Lindo Briggs: Right. And really what I've heard the biggest pain point, or I guess the most that I have everyone talking about are mortgages and houses and mortgage loan volumes have declined. Not much changed throughout the state in regard to multifamily and residential housing, but still struggling with affordable housing. So that's really something that, no matter who I talk to, they're really looking at that housing market and especially the real estate market in northwest Arkansas in general. They're experiencing increased occupancy and significant investments from both local folks as well as out-of-state investors.
Gascon: Housing affordability remains a top concern among a lot of households and organizations that are supporting families across our Federal Reserve district. There are early signs that the supply is starting to pick up a little bit, but we still have a long way to go.
Lindo Briggs: All right. I just want to remind everyone that in this podcast, we are sharing the economic conditions reflected in the most recent Beige Book Report, which came out yesterday, November 29th. You can find it on the St. Louis Fed website, under Research.
We have a few more minutes here, Chuck. can you just give us a tiny peek into the sentiments of what you're hearing from contacts for 2024?
Gascon: Yeah, absolutely. I mean, labor continues to be a top concern. There seems to be some mismatches and struggling replacing some departing employees, and the labor market overall remains pretty tight. But there are some signs of easing. In talking to staffing contacts across our District, we are hearing signs that, you know, people are staying at their jobs a little bit longer. They're less prone to leave just after a year for a higher raise. And then we're also hearing on the wage side of things that firms have a better sense of what market rates are for workers, for the specific positions that they're looking for. So, a little bit less negotiation once a worker’s - a hire has been determined and kind of actually getting them in the door and everybody being happy with the labor compensation; overall benefits are more in line with expectations of what workers are looking for. So I think that's creating a healthier labor market than maybe we saw earlier on in the year and even in early on into last year when things were really tight and there was a lot of competition.
Lindo Briggs: Yeah.
Gascon: On the other side, I would just add, we're also seeing some improvements in labor supply. We're seeing a lot of opportunities for people that were historically out of the labor force finding ways to get back in. From disadvantaged minority populations to even disabled workers are finding opportunities for remote work, that even those participation rates are at higher levels.
Lindo Briggs: People are cautiously optimistic for 2024; they are still looking for qualified labor and they think that’s scarce. So they are holding on to the workers, so kind of like you saying, we're hearing the same, pretty much the same thing.

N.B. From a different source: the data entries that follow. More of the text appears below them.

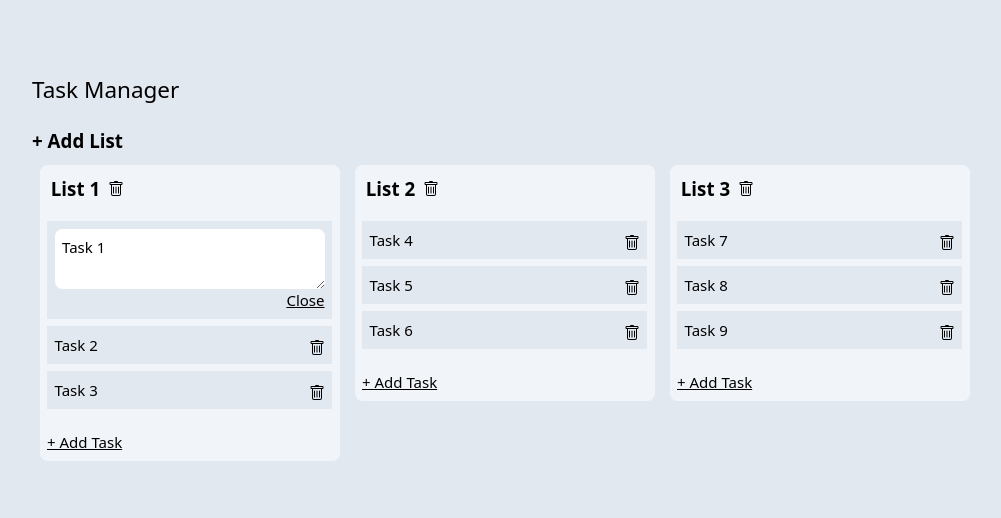
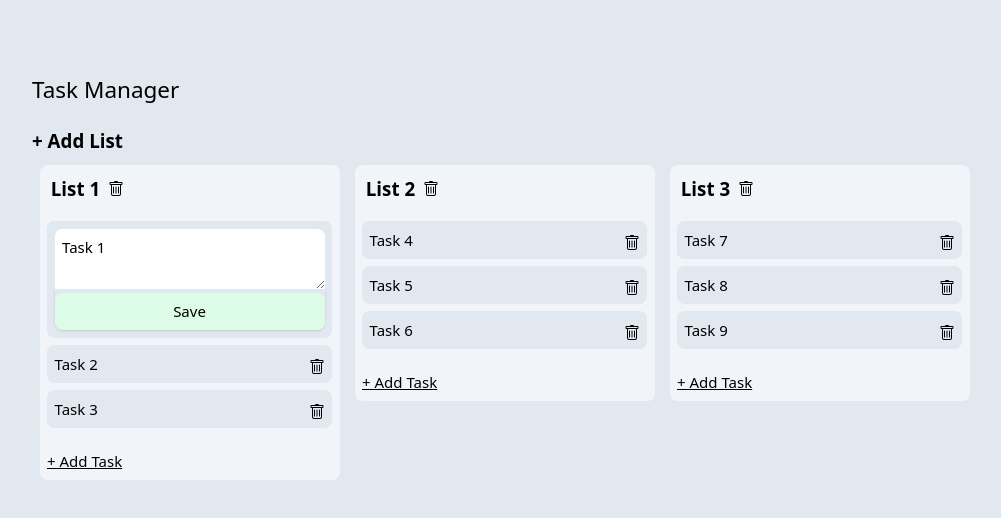
Before and after one commit to allanReyMacasaquit/almac, a SvelteKit app in the folder apps/task/: page /task-manager in a window 1280 px wide. Both pictures are taken after a click on the button "Task 1". Shown: the top 518 px of the page, without its empty margins (43-1044 px from the left). Built offline with nearby package versions, Linux system fonts and the light colour scheme.

Commit message:
create custom dispatch event

```diff
--- a/apps/task/src/components/task-manager/Editable.svelte
+++ b/apps/task/src/components/task-manager/Editable.svelte
@@ -1,17 +1,25 @@
 <script>
-  export let items;
+  import { createEventDispatcher } from "svelte";
+  const dispatch = createEventDispatcher();
+
+  export let value;
 
   let isEditing = false;
-  let value = items;
 </script>
 
 {#if isEditing}
   <div class="flex-it">
-    <textarea bind:value class="p-2 rounded-lg" />
-    <button on:click={() => (isEditing = false)} class="flex underline justify-end">Close </button>
+    <textarea bind:value class="p-2 rounded-t-lg" />
+    <button
+      on:click={() => {
+        (isEditing = false), dispatch("save");
+      }}
+      class="flex pt-1 shadow justify-center rounded-b-lg"
+      ><h1 class="w-full text-center bg-green-100 hover:bg-green-200 p-2 rounded-lg">Save</h1>
+    </button>
   </div>
 {:else}
-  <button on:click={() => (isEditing = true)}>
+  <button class="hover" on:click={() => (isEditing = true)}>
     <slot />
   </button>
 {/if}
--- a/apps/task/src/components/task-manager/TaskItem.svelte
+++ b/apps/task/src/components/task-manager/TaskItem.svelte
@@ -2,11 +2,15 @@
   import Editable from "./Editable.svelte";
 
   export let items;
+
+  const saveItems = () => {
+    alert("Items Tasks successfully created!");
+  };
 </script>
 
-<div class="flex-it p-2 bg-slate-200 mb-2 cursor-pointer">
+<div class="flex-it p-2 bg-slate-200 mb-2 cursor-pointer rounded-lg">
   <div class="flex-it">
-    <Editable {items}>
+    <Editable bind:value={items} on:save={saveItems}>
       <div class="flex-it flex-row">
         <div class="flex flex-1">{items}</div>
         <div class="flex items-end hover:text-red-600">
```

Chuck, I want to thank you so much for joining us for the great information and just the overall look of what you've been hearing. I want to thank the listeners for riding this new adventure with us again. It's helpful to hear what is happening on Main Street in our footprint.
For a full summary of what is happening in the Eighth Federal Reserve District, visit the St Louis Fed's website at stlouisfed.org. The next Beige Book release will be January 17th.
So, wishing everyone a safe holiday season and we so look forward to visiting your communities and hearing your stories in 2024.